[Before-and-after change data]
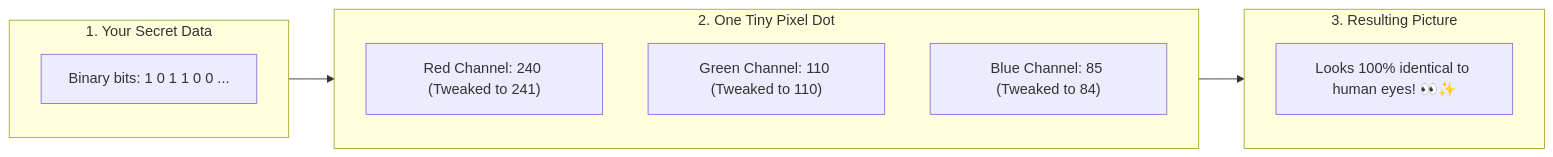
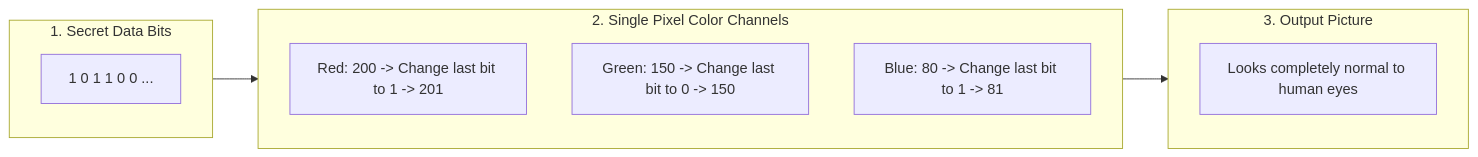
Before and after one commit to sujalkathait93-lab/filesender: the fourth of 4 diagrams in README.md, drawn with Mermaid. The commit also changed other lines of this file, not shown here.

Commit message:
Refactor README: clean tone, beginner-friendly explanations, simplified diagrams, minimal emojis

````diff
--- a/README.md
+++ b/README.md
@@ -153,18 +163,18 @@
 ```mermaid
 flowchart LR
-    subgraph INPUT ["1. Your Secret Data"]
-        DATA["Binary bits: 1 0 1 1 0 0 ..."]
+    subgraph DATA ["1. Secret Data Bits"]
+        D["1 0 1 1 0 0 ..."]
     end
 
-    subgraph PIXEL ["2. One Tiny Pixel Dot"]
-        R["Red Channel: 240 (Tweaked to 241)"]
-        G["Green Channel: 110 (Tweaked to 110)"]
-        B["Blue Channel: 85 (Tweaked to 84)"]
+    subgraph PIXEL ["2. Single Pixel Color Channels"]
+        R["Red: 200 -> Change last bit to 1 -> 201"]
+        G["Green: 150 -> Change last bit to 0 -> 150"]
+        B["Blue: 80 -> Change last bit to 1 -> 81"]
     end
 
-    subgraph OUTPUT ["3. Resulting Picture"]
-        IMG["Looks 100% identical to human eyes! 👀✨"]
+    subgraph RESULT ["3. Output Picture"]
+        O["Looks completely normal to human eyes"]
     end
 
-    INPUT --> PIXEL --> OUTPUT
+    DATA --> PIXEL --> RESULT
 ```
````
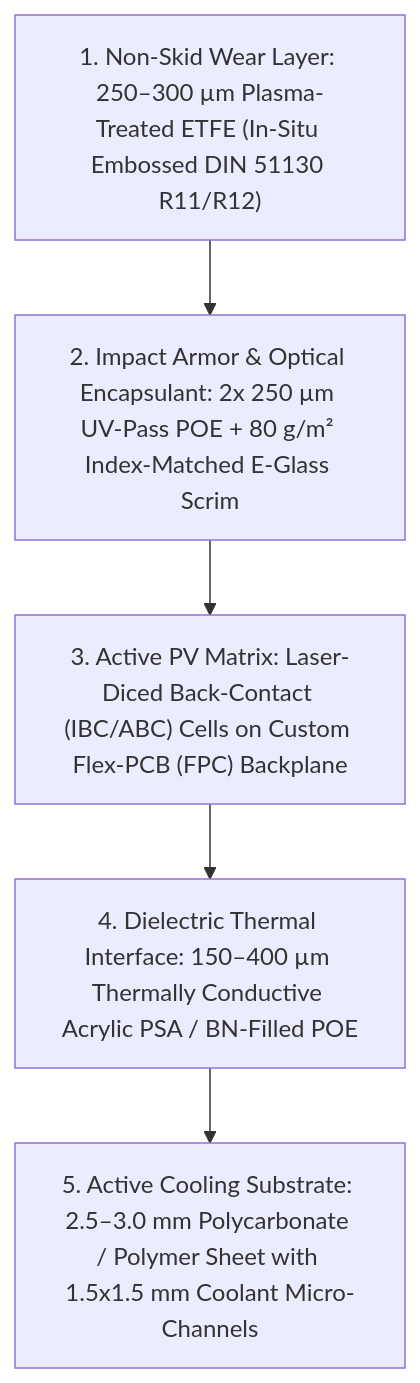
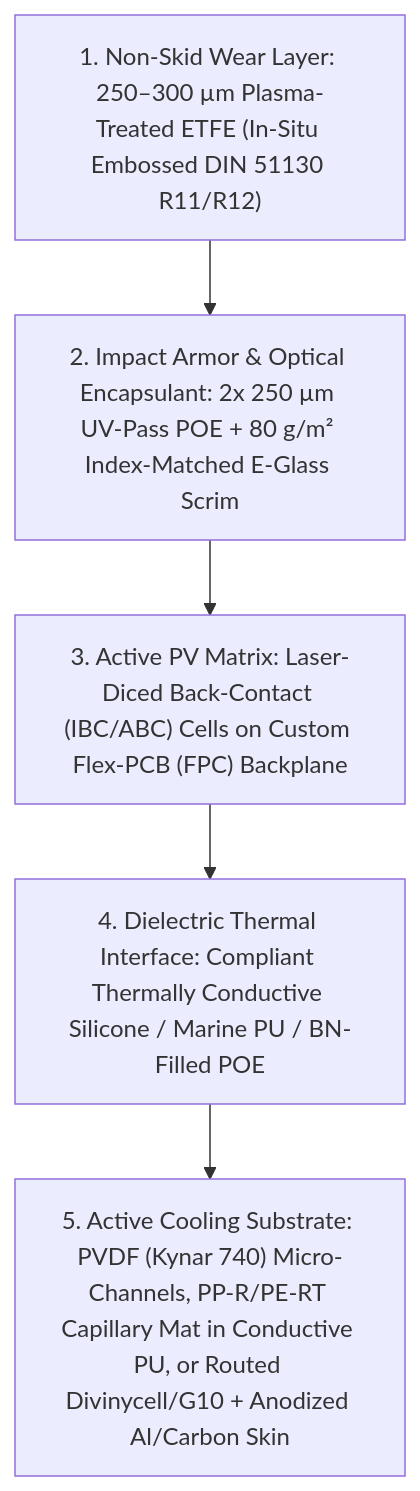
Before and after one commit to boats-boats-boats/helio-strake: the diagram in README.md, drawn with Mermaid. The commit also changed other lines of this file and 1 other file, not shown here.

````diff
--- a/README.md
+++ b/README.md
@@ -26,10 +26,10 @@
 ```mermaid
 flowchart TD
     L1["1. Non-Skid Wear Layer: 250–300 µm Plasma-Treated ETFE (In-Situ Embossed DIN 51130 R11/R12)"]
     L2["2. Impact Armor & Optical Encapsulant: 2x 250 µm UV-Pass POE + 80 g/m² Index-Matched E-Glass Scrim"]
     L3["3. Active PV Matrix: Laser-Diced Back-Contact (IBC/ABC) Cells on Custom Flex-PCB (FPC) Backplane"]
-    L4["4. Dielectric Thermal Interface: 150–400 µm Thermally Conductive Acrylic PSA / BN-Filled POE"]
-    L5["5. Active Cooling Substrate: 2.5–3.0 mm Polycarbonate / Polymer Sheet with 1.5x1.5 mm Coolant Micro-Channels"]
+    L4["4. Dielectric Thermal Interface: Compliant Thermally Conductive Silicone / Marine PU / BN-Filled POE"]
+    L5["5. Active Cooling Substrate: PVDF (Kynar 740) Micro-Channels, PP-R/PE-RT Capillary Mat in Conductive PU, or Routed Divinycell/G10 + Anodized Al/Carbon Skin"]
 
     L1 --> L2 --> L3 --> L4 --> L5
 ```
````
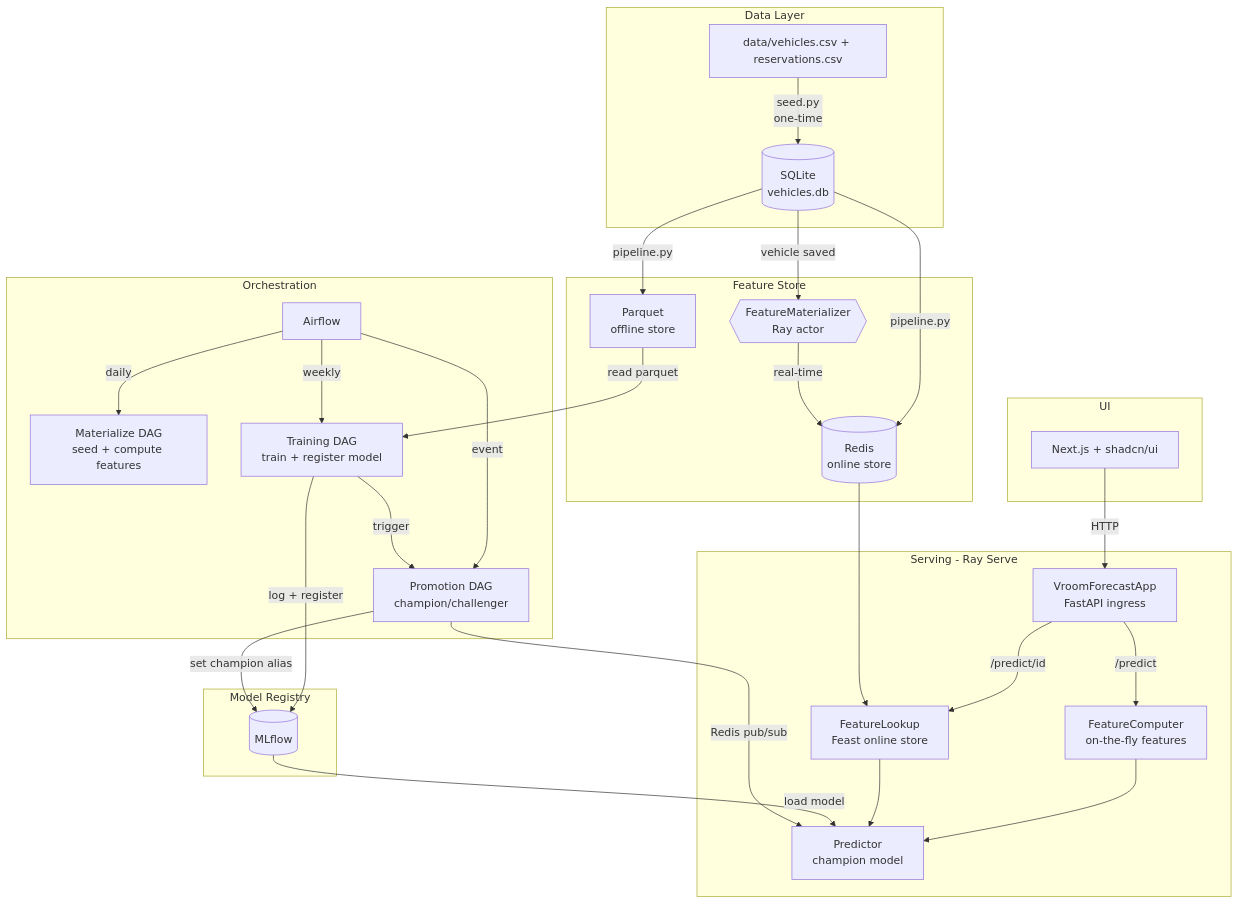
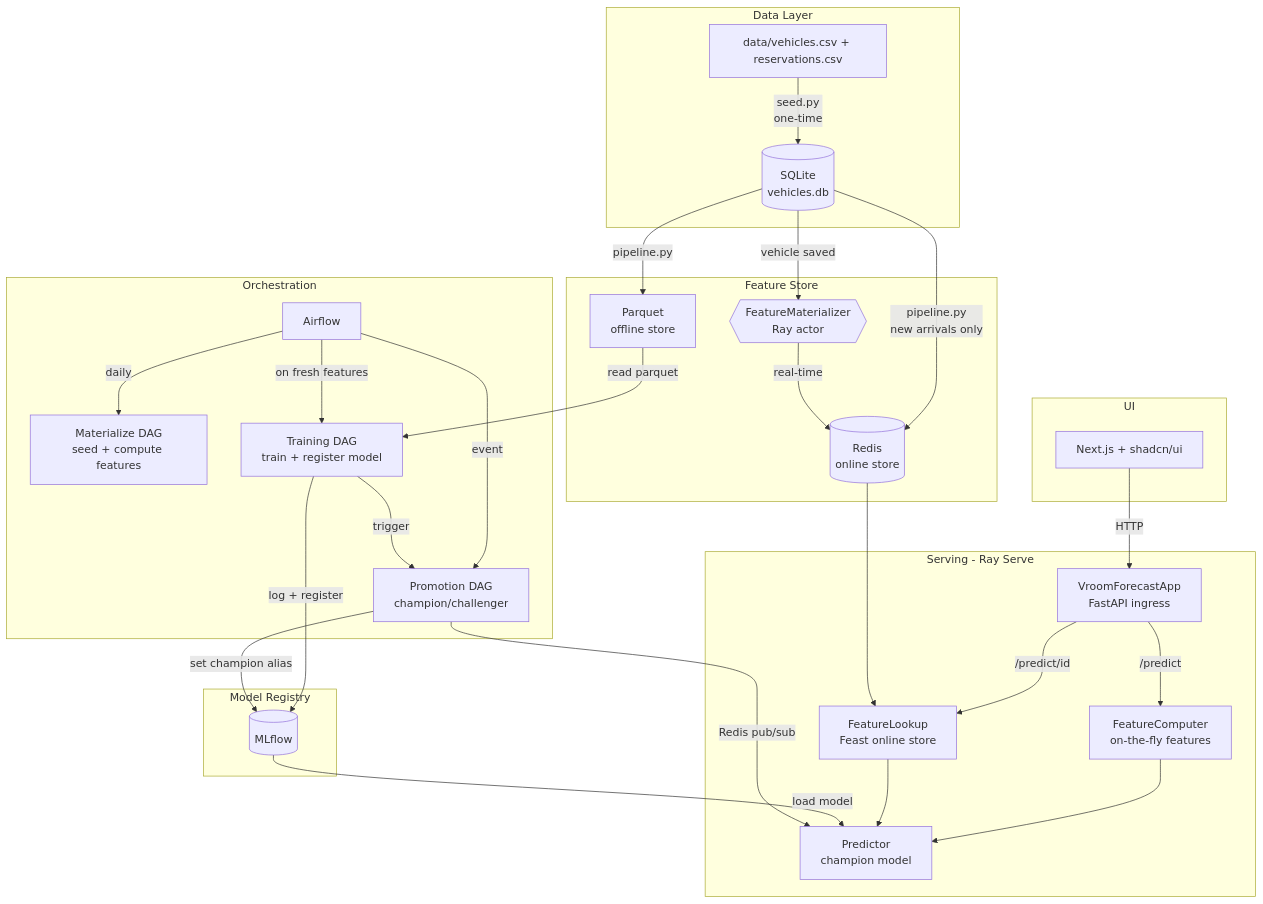
Before and after one commit to pierreWagou/vroom-forecast: the first of 2 diagrams in README.md, drawn with Mermaid. The commit also changed other lines of this file and 82 other files, not shown here.

````diff
--- a/README.md
+++ b/README.md
@@ -9,49 +9,49 @@
 ```mermaid
 graph TB
     subgraph Data Layer
         CSV[data/vehicles.csv + reservations.csv]
         DB[(SQLite<br/>vehicles.db)]
         CSV -->|seed.py<br/>one-time| DB
     end
 
     subgraph Feature Store
         DB -->|pipeline.py| PQ[Parquet<br/>offline store]
-        DB -->|pipeline.py| Redis[(Redis<br/>online store)]
+        DB -->|pipeline.py<br/>new arrivals only| Redis[(Redis<br/>online store)]
         DB -->|vehicle saved| RM{{FeatureMaterializer<br/>Ray actor}}
         RM -->|real-time| Redis
     end
 
     subgraph Orchestration
         AF[Airflow]
         AF -->|daily| MAT[Materialize DAG<br/>seed + compute features]
-        AF -->|weekly| TR[Training DAG<br/>train + register model]
+        AF -->|on fresh features| TR[Training DAG<br/>train + register model]
         AF -->|event| PR[Promotion DAG<br/>champion/challenger]
         TR -->|trigger| PR
     end
 
     subgraph Model Registry
         MLF[(MLflow)]
         TR -->|log + register| MLF
         PR -->|set champion alias| MLF
     end
 
     subgraph Serving - Ray Serve
         ING[VroomForecastApp<br/>FastAPI ingress]
         FC[FeatureComputer<br/>on-the-fly features]
         FL[FeatureLookup<br/>Feast online store]
         PRED[Predictor<br/>champion model]
 
         ING -->|/predict| FC --> PRED
         ING -->|/predict/id| FL --> PRED
         Redis --> FL
         MLF -->|load model| PRED
     end
 
     subgraph UI
         NEXT[Next.js + shadcn/ui]
         NEXT -->|HTTP| ING
     end
 
     PQ -->|read parquet| TR
     PR -->|Redis pub/sub| PRED
 ```
````
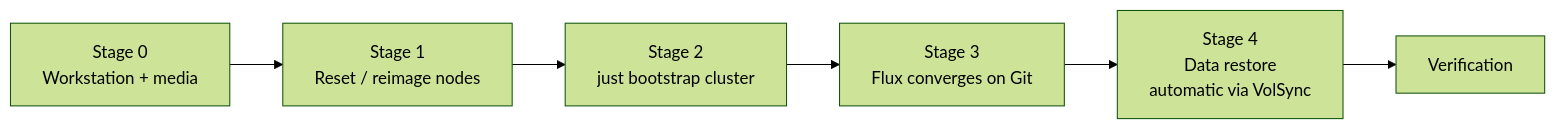
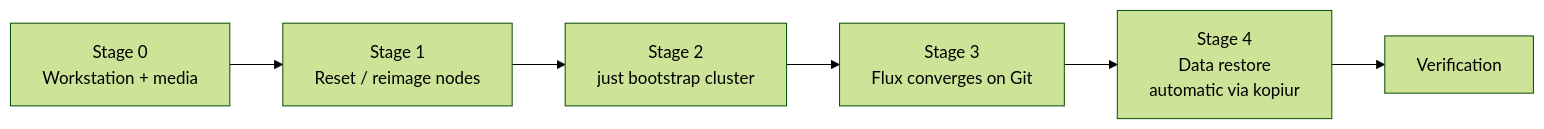
One commit to materia-ops/home-ops changed the diagram in docs/disaster-recovery.md. Above: the diagram before and after it, drawn with Mermaid (forest theme). The commit also changed other lines of this file and 61 other files, not shown here.

First line of the commit message:
feat(volsync)!: decommission VolSync, kopiur owns every backup (#1658)

````diff
--- a/docs/disaster-recovery.md
+++ b/docs/disaster-recovery.md
@@ -9,8 +9,8 @@
 ```mermaid
 flowchart LR
     prep[Stage 0<br/>Workstation + media] --> reset[Stage 1<br/>Reset / reimage nodes]
     reset --> boot["Stage 2<br/>just bootstrap cluster"]
     boot --> flux[Stage 3<br/>Flux converges on Git]
-    flux --> data[Stage 4<br/>Data restore<br/>automatic via VolSync]
+    flux --> data[Stage 4<br/>Data restore<br/>automatic via kopiur]
     data --> verify[Verification]
 ```
````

- Problem to solve: Among the records above, find each line containing the string "Stage" and copy it.

- Your solution:
     prep[Stage 0<br/>Workstation + media] --> reset[Stage 1<br/>Reset / reimage nodes]
     reset --> boot["Stage 2<br/>just bootstrap cluster"]
     boot --> flux[Stage 3<br/>Flux converges on Git]
-    flux --> data[Stage 4<br/>Data restore<br/>automatic via VolSync]
+    flux --> data[Stage 4<br/>Data restore<br/>automatic via kopiur]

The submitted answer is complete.